Italy is an absolute point of reference for world enology. The quality of its wines is renowned throughout the world.
From the Alps to Sicily, in the midst of the rolling hills of the marvelous panoramas, it is practically impossible not to see, practically everywhere, the presence of the vine and long stretches of vineyards. In Italy, the vine is cultivated everywhere; it is practically present in every region and each of these has autochthonous grape varieties, often forgotten or undervalued, in each region wine has been produced practically forever.
In addition to the autochthonous grapes of which Italy is rich, many species of French origin are also cultivated, often called "international", such as Chardonnay and Cabernet Sauvignon with which excellent wines are produced. The tendency of Italian producers, probably to satisfy the so-called "international" taste of consumers, is to use "international" grapes together with local grapes, a trend that, unfortunately, is increasingly followed.
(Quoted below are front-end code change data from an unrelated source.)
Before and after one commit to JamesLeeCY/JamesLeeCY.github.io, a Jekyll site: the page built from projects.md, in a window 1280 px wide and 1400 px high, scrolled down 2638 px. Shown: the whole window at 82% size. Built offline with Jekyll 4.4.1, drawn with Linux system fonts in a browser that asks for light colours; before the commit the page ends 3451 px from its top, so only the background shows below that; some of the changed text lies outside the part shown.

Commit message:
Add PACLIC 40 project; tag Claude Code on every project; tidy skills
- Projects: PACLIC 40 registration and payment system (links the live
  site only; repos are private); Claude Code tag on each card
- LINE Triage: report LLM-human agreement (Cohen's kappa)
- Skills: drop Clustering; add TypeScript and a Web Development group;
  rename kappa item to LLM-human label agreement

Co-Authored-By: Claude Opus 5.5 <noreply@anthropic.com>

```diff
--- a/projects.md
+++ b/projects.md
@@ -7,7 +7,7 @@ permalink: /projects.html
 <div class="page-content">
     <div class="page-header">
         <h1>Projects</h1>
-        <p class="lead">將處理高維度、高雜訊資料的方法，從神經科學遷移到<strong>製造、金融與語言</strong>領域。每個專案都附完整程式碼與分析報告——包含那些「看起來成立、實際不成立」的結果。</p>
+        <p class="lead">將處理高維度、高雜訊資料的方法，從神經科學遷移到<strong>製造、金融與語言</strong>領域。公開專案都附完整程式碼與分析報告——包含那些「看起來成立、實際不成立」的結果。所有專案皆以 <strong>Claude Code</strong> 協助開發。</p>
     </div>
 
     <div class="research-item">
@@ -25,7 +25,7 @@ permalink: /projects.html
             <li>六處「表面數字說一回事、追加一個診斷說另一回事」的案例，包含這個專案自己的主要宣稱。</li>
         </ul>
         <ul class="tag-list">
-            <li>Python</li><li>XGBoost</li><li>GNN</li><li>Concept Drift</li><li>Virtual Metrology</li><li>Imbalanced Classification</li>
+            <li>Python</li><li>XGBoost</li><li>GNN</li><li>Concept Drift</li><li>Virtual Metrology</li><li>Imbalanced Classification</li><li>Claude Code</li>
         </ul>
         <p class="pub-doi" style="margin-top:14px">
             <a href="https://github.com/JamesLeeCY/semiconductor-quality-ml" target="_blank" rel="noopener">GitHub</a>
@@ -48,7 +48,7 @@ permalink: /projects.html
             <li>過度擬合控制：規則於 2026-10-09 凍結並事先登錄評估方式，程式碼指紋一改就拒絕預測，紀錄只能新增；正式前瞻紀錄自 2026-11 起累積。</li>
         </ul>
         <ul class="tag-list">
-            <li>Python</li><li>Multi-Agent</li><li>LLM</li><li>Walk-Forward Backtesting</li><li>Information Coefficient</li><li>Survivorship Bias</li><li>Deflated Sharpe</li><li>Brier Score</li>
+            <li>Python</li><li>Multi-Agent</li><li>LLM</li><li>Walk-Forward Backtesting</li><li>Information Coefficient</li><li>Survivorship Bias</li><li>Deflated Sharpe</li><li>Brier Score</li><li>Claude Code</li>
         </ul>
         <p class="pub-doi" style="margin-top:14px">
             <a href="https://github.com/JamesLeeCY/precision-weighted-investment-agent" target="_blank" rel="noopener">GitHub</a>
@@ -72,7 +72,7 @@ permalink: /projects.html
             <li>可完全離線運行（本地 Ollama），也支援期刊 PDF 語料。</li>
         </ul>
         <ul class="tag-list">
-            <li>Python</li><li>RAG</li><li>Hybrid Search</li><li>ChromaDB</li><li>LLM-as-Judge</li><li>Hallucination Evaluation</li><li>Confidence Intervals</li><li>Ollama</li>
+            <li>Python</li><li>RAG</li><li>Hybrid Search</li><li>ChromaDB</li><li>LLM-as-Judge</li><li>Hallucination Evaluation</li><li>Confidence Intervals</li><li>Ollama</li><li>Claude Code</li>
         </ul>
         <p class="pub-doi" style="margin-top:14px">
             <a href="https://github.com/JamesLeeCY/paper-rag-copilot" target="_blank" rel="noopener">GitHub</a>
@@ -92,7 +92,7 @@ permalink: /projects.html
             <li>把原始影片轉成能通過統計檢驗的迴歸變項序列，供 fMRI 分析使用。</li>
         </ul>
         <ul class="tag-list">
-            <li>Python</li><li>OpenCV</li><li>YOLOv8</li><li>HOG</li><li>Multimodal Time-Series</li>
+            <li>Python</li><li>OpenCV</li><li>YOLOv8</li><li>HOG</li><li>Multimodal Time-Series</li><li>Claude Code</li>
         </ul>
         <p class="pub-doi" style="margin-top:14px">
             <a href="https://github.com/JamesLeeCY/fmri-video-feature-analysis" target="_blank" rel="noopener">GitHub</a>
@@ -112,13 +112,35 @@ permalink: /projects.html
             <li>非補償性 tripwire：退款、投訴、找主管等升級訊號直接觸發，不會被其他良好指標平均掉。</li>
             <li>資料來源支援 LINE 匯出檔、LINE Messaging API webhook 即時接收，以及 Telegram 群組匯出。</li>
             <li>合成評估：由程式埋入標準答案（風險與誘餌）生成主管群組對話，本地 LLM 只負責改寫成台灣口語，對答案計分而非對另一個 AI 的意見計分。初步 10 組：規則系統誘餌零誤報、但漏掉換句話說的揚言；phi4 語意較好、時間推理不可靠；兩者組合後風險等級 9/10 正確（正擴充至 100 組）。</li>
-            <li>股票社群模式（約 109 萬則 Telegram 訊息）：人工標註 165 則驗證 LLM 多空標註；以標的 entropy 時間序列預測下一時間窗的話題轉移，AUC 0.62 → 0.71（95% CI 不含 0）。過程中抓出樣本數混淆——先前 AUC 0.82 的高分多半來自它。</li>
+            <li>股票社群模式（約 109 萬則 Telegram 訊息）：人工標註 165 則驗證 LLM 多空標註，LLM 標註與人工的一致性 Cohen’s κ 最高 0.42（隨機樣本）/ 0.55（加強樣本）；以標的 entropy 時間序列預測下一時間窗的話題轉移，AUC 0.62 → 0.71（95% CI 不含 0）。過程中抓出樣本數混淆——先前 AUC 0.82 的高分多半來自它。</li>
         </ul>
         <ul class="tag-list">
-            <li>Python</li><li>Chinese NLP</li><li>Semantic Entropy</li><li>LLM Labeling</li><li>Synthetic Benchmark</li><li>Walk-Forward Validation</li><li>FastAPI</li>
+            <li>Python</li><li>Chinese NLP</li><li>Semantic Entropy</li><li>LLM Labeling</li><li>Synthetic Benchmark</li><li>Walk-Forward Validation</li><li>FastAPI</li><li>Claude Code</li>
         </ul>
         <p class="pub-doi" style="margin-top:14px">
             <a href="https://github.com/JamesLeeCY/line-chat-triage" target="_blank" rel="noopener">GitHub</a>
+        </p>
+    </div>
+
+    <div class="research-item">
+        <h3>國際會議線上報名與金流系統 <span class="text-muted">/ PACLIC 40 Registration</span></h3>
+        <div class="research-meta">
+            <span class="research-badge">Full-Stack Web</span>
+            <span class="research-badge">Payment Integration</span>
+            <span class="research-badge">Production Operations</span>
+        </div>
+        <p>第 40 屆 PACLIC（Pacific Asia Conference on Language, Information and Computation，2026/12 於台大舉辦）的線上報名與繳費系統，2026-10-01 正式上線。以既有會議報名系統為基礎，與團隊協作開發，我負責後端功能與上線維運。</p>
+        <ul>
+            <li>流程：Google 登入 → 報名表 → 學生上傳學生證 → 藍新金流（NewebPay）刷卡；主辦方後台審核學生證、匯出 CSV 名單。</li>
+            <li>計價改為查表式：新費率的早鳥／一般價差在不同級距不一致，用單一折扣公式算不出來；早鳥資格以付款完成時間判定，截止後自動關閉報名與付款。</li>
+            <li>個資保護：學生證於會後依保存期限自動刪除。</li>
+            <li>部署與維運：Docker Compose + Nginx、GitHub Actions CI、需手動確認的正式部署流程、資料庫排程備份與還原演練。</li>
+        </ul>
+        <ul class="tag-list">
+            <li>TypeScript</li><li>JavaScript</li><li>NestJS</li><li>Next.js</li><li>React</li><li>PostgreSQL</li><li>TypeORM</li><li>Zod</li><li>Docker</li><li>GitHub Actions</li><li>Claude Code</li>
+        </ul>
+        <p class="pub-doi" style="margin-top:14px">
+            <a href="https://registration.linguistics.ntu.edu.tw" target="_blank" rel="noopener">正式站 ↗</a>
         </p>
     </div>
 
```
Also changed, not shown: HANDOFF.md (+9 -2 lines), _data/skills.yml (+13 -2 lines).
The great advantage available to Italy, that is to say to possess autochthonous grape species like in no other country in the world, should be exploited in a more prudent way by the producers since, there are already numerous and extraordinary examples, from those grapes they can obtain high quality wines with characteristics of extraordinary finesse.